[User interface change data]
◇ ◇ ◇ ◇ ◇

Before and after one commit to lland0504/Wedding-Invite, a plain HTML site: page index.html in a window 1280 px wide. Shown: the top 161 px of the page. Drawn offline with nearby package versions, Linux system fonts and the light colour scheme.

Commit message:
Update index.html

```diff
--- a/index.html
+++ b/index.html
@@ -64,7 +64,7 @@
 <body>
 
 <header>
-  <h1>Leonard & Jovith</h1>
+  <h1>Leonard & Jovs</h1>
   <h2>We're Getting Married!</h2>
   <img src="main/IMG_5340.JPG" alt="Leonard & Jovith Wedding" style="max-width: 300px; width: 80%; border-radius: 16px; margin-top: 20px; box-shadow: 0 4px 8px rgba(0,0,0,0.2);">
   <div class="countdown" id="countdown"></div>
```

◇ ◇ ◇ ◇ ◇

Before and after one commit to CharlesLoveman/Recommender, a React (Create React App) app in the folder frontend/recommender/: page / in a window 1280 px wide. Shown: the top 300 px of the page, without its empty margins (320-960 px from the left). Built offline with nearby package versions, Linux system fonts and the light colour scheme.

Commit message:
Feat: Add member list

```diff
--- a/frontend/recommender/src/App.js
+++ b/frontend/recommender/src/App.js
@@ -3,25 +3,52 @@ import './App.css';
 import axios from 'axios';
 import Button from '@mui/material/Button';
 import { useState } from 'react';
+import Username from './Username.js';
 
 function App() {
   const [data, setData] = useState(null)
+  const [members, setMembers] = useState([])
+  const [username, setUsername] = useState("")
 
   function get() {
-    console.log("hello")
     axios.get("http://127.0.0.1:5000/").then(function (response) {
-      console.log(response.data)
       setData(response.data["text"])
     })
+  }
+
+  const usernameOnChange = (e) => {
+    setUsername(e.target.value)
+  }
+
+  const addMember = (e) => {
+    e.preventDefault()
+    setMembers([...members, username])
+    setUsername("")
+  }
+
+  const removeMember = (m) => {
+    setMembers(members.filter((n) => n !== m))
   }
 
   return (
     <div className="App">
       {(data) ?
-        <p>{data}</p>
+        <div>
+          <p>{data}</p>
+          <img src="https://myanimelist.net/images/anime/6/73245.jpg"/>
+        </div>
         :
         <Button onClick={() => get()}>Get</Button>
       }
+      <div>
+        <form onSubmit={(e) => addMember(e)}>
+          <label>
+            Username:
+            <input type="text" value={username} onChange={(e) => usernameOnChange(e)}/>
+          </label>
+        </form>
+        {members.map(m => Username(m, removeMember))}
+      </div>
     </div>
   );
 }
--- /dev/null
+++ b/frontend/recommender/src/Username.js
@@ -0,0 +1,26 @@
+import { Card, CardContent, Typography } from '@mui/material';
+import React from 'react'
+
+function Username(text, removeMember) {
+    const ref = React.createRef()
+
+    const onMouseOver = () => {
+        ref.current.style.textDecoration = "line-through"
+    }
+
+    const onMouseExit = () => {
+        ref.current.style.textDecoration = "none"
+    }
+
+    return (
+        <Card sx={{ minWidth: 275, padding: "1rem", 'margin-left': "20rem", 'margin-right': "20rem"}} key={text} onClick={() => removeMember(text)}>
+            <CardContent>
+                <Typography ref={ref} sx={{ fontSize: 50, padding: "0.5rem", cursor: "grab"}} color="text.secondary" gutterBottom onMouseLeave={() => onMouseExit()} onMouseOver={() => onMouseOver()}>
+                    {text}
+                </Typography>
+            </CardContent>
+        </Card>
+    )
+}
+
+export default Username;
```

◇ ◇ ◇ ◇ ◇

◆ **Brief**:
Search the data for "removeMember". Copy every line that has it.

◆ **Expected answer**:
+  const removeMember = (m) => {
+        {members.map(m => Username(m, removeMember))}
+function Username(text, removeMember) {
+        <Card sx={{ minWidth: 275, padding: "1rem", 'margin-left': "20rem", 'margin-right': "20rem"}} key={text} onClick={() => removeMember(text)}>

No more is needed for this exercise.